by John Hewitt
Back in 2004, German scientists discovered traces of supernova ejecta that had been deposited in the deep-sea ferromanganese crust of the pacific ocean. They dated the supernova event to 2.8 million years ago (Mya), using estimates from the decay of iron-60 radioisotope. They were also able to estimate the distance of the supernova event to 10 parsecs (pc) from our sun, based on the amount of iron-60 deposited.
At the April 14th meeting of the American Physical Society, a Canadian scientist, Shawn Bishop, reported finding traces of iron-60 of supernova origin in the fossilized remains of a common bacteria. By accurately dating the sediment cores in which the samples were found, Bishop appears to have discovered the first biological signature of an ancient supernova event, and may even be able to link it to a specific exploding star…
(read more: PhysOrg)
(image: NASA/ESA/JHU/R.Sankrit & W.Blair)
Azurite owes its name to its beautiful azure-blue color, which makes it a very popular and well-known mineral. It usually occurs with green Malachite, which may form green stains or specks on Azurite crystals or aggregates. The two minerals sometimes occur admixed or banded together, forming what is called “Azure-malachite” in the gem and mineral trades.

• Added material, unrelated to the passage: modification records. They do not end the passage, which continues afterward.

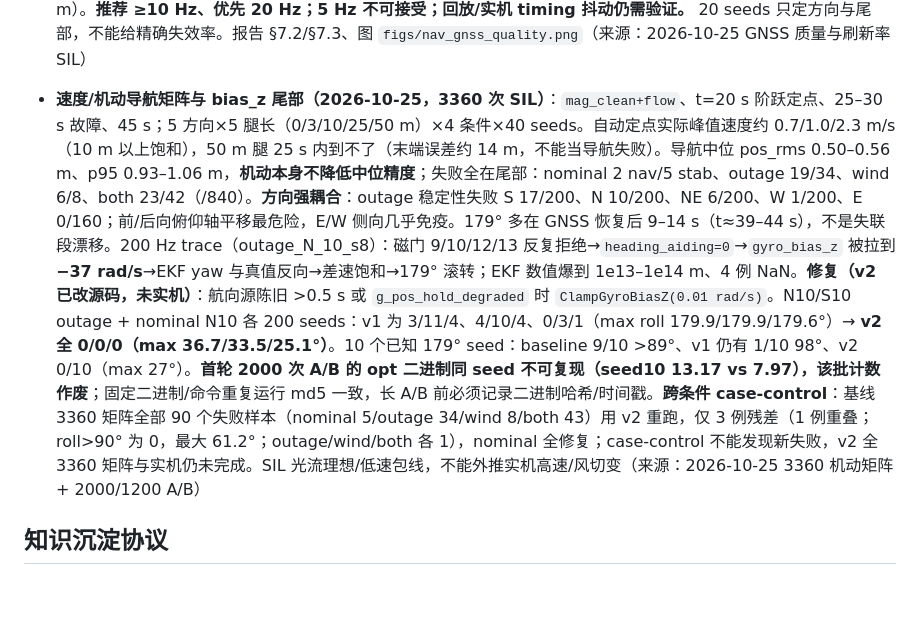
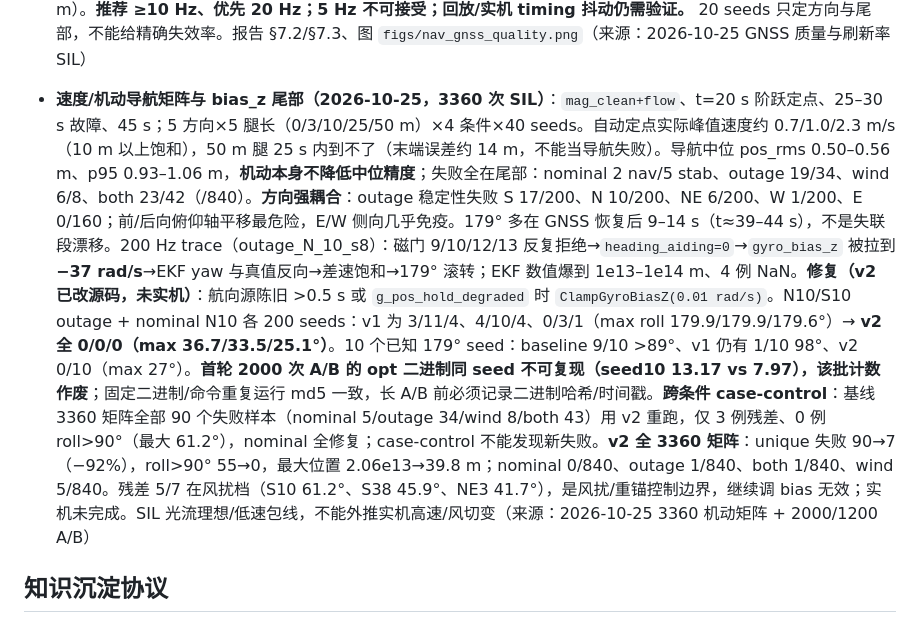
Before and after one commit to LShang001/tandem-twin-vector-thrust, a Markdown page: AGENTS.md, the part around the change. Drawn GitHub-style; blank space fills up the shorter version.

```diff
--- a/AGENTS.md
+++ b/AGENTS.md
@@ -163,7 +163,7 @@ py -3.12 tools/check-code-comments.py --area fw-nav   # 单区域：sim/fw-ekf/f
 
 - **GNSS 质量与刷新率扫描（2026-10-25，SIL `mag_clean --pos-hold --flow`，20 seeds/档，40 s）**：新增 `--gnss-rate-hz`（1–100 Hz，默认 10，UBX 注入节拍 `round(200/f)`）。失败判据 `hold_end>5 m` 或 `max_roll>20°` 或 `pos_rms>3 m`。**速度噪声是主导项**：0.05→1.0 m/s 让位置保持 20/20 失败、hold 中位 173 m、最大 750 m；位置噪声 5 m 为 13/20（主要抬 pos_rms）；200 ms 延迟 1/20（无恶化）。**刷新率无单调收益**：无失联 5/10/20/50 Hz = 1/1/0/1 失败，20 Hz 唯一 0/20（max 1.67 m）；5 s 失联 2/1/1/2 失败，5 Hz 出现 **178.4° 滚转尾部**（10 次 outlier_rejects + 1 次重锚，其余档为 0），20 Hz 最大 hold 6.05 m/roll 12.4° 最优；50 Hz 反而 2/20（26.59 m）。**推荐 ≥10 Hz、优先 20 Hz；5 Hz 不可接受；回放/实机 timing 抖动仍需验证。** 20 seeds 只定方向与尾部，不能给精确失效率。报告 §7.2/§7.3、图 `figs/nav_gnss_quality.png`（来源：2026-10-25 GNSS 质量与刷新率 SIL）
 
-- **速度/机动导航矩阵与 bias_z 尾部（2026-10-25，3360 次 SIL）**：`mag_clean+flow`、t=20 s 阶跃定点、25–30 s 故障、45 s；5 方向×5 腿长（0/3/10/25/50 m）×4 条件×40 seeds。自动定点实际峰值速度约 0.7/1.0/2.3 m/s（10 m 以上饱和），50 m 腿 25 s 内到不了（末端误差约 14 m，不能当导航失败）。导航中位 pos_rms 0.50–0.56 m、p95 0.93–1.06 m，**机动本身不降低中位精度**；失败全在尾部：nominal 2 nav/5 stab、outage 19/34、wind 6/8、both 23/42（/840）。**方向强耦合**：outage 稳定性失败 S 17/200、N 10/200、NE 6/200、W 1/200、E 0/160；前/后向俯仰轴平移最危险，E/W 侧向几乎免疫。179° 多在 GNSS 恢复后 9–14 s（t≈39–44 s），不是失联段漂移。200 Hz trace（outage_N_10_s8）：磁门 9/10/12/13 反复拒绝→`heading_aiding=0`→`gyro_bias_z` 被拉到 **−37 rad/s**→EKF yaw 与真值反向→差速饱和→179° 滚转；EKF 数值爆到 1e13–1e14 m、4 例 NaN。**修复（v2 已改源码，未实机）**：航向源陈旧 >0.5 s 或 `g_pos_hold_degraded` 时 `ClampGyroBiasZ(0.01 rad/s)`。N10/S10 outage + nominal N10 各 200 seeds：v1 为 3/11/4、4/10/4、0/3/1（max roll 179.9/179.9/179.6°）→ **v2 全 0/0/0（max 36.7/33.5/25.1°）**。10 个已知 179° seed：baseline 9/10 >89°、v1 仍有 1/10 98°、v2 0/10（max 27°）。**首轮 2000 次 A/B 的 opt 二进制同 seed 不可复现（seed10 13.17 vs 7.97），该批计数作废**；固定二进制/命令重复运行 md5 一致，长 A/B 前必须记录二进制哈希/时间戳。**跨条件 case-control**：基线 3360 矩阵全部 90 个失败样本（nominal 5/outage 34/wind 8/both 43）用 v2 重跑，仅 3 例残差（1 例重叠；roll>90° 为 0，最大 61.2°；outage/wind/both 各 1），nominal 全修复；case-control 不能发现新失败，v2 全 3360 矩阵与实机仍未完成。SIL 光流理想/低速包线，不能外推实机高速/风切变（来源：2026-10-25 3360 机动矩阵 + 2000/1200 A/B）
+- **速度/机动导航矩阵与 bias_z 尾部（2026-10-25，3360 次 SIL）**：`mag_clean+flow`、t=20 s 阶跃定点、25–30 s 故障、45 s；5 方向×5 腿长（0/3/10/25/50 m）×4 条件×40 seeds。自动定点实际峰值速度约 0.7/1.0/2.3 m/s（10 m 以上饱和），50 m 腿 25 s 内到不了（末端误差约 14 m，不能当导航失败）。导航中位 pos_rms 0.50–0.56 m、p95 0.93–1.06 m，**机动本身不降低中位精度**；失败全在尾部：nominal 2 nav/5 stab、outage 19/34、wind 6/8、both 23/42（/840）。**方向强耦合**：outage 稳定性失败 S 17/200、N 10/200、NE 6/200、W 1/200、E 0/160；前/后向俯仰轴平移最危险，E/W 侧向几乎免疫。179° 多在 GNSS 恢复后 9–14 s（t≈39–44 s），不是失联段漂移。200 Hz trace（outage_N_10_s8）：磁门 9/10/12/13 反复拒绝→`heading_aiding=0`→`gyro_bias_z` 被拉到 **−37 rad/s**→EKF yaw 与真值反向→差速饱和→179° 滚转；EKF 数值爆到 1e13–1e14 m、4 例 NaN。**修复（v2 已改源码，未实机）**：航向源陈旧 >0.5 s 或 `g_pos_hold_degraded` 时 `ClampGyroBiasZ(0.01 rad/s)`。N10/S10 outage + nominal N10 各 200 seeds：v1 为 3/11/4、4/10/4、0/3/1（max roll 179.9/179.9/179.6°）→ **v2 全 0/0/0（max 36.7/33.5/25.1°）**。10 个已知 179° seed：baseline 9/10 >89°、v1 仍有 1/10 98°、v2 0/10（max 27°）。**首轮 2000 次 A/B 的 opt 二进制同 seed 不可复现（seed10 13.17 vs 7.97），该批计数作废**；固定二进制/命令重复运行 md5 一致，长 A/B 前必须记录二进制哈希/时间戳。**跨条件 case-control**：基线 3360 矩阵全部 90 个失败样本（nominal 5/outage 34/wind 8/both 43）用 v2 重跑，仅 3 例残差、0 例 roll>90°（最大 61.2°），nominal 全修复；case-control 不能发现新失败。**v2 全 3360 矩阵**：unique 失败 90→7（−92%），roll>90° 55→0，最大位置 2.06e13→39.8 m；nominal 0/840、outage 1/840、both 1/840、wind 5/840。残差 5/7 在风扰档（S10 61.2°、S38 45.9°、NE3 41.7°），是风扰/重锚控制边界，继续调 bias 无效；实机未完成。SIL 光流理想/低速包线，不能外推实机高速/风切变（来源：2026-10-25 3360 机动矩阵 + 2000/1200 A/B）
 
 ## 知识沉淀协议
 
```
Also changed, not shown: TandemVec-EKF-Report/无磁EKF收敛仿真-2026-10-25.md (+26 -1 lines), docs/05-控制与分配/CTL-004-无磁航向与运动EKF.md (+1 -1 lines), TandemVec-EKF-Report/figs/nav_bias_clamp_trace_compare.png (added), TandemVec-EKF-Report/figs/nav_maneuver_v2_compare.png (added), 3 other files.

Scientists work on fusion rocket for Mars
NBC News: Researchers at the University of Washington say they’ve built all the pieces for a fusion-powered rocket system that could get a crew to Mars in 30 days.
“If we can pull off a fusion demonstration in a year, with hundreds of thousands of dollars … there might be a better, cheaper, faster path to using fusion in other applications,” John Slough, a research assistant professor of aeronautics and astronautics, told NBC News. …
Timetables for the advent of fusion energy applications have repeatedly shifted to the right, reviving the old joke that the dawn of the fusion age will always be 30 years away.
Photo: An artist’s conception shows a spacecraft powered by a fusion-driven rocket. (UW / MSNW)
According to popular knowledge, venomous snakes are in the minority. Most kill their prey through other means. The pythons and boas, for example, squeeze their prey to death, constricting them in powerful coils until they can no longer breathe.
But that doesn’t mean they lack venom.
The ‘venom’ glands of these constrictors mostly produce lubricating mucus, which helps the snakes to swallow prey easily. But Bryan Fry from the University of Queensland has found that the glands still produce small amounts of venom proteins. So do the equivalent glands of iguanian lizards—the group that includes iguanas, anoles and chameleons.
These snakes and lizards are unlikely to be using their venom to subdue prey or to defend themselves, but they clearly still make the stuff. Their toxins are the equivalent of a kiwi’s wing or the sightless eyes of blind cavefish—defunct remnants of a functional past…
(read more: National Geo - Not Exactly Rocket Science)
(photo: Black-headed python, by Djambalawa)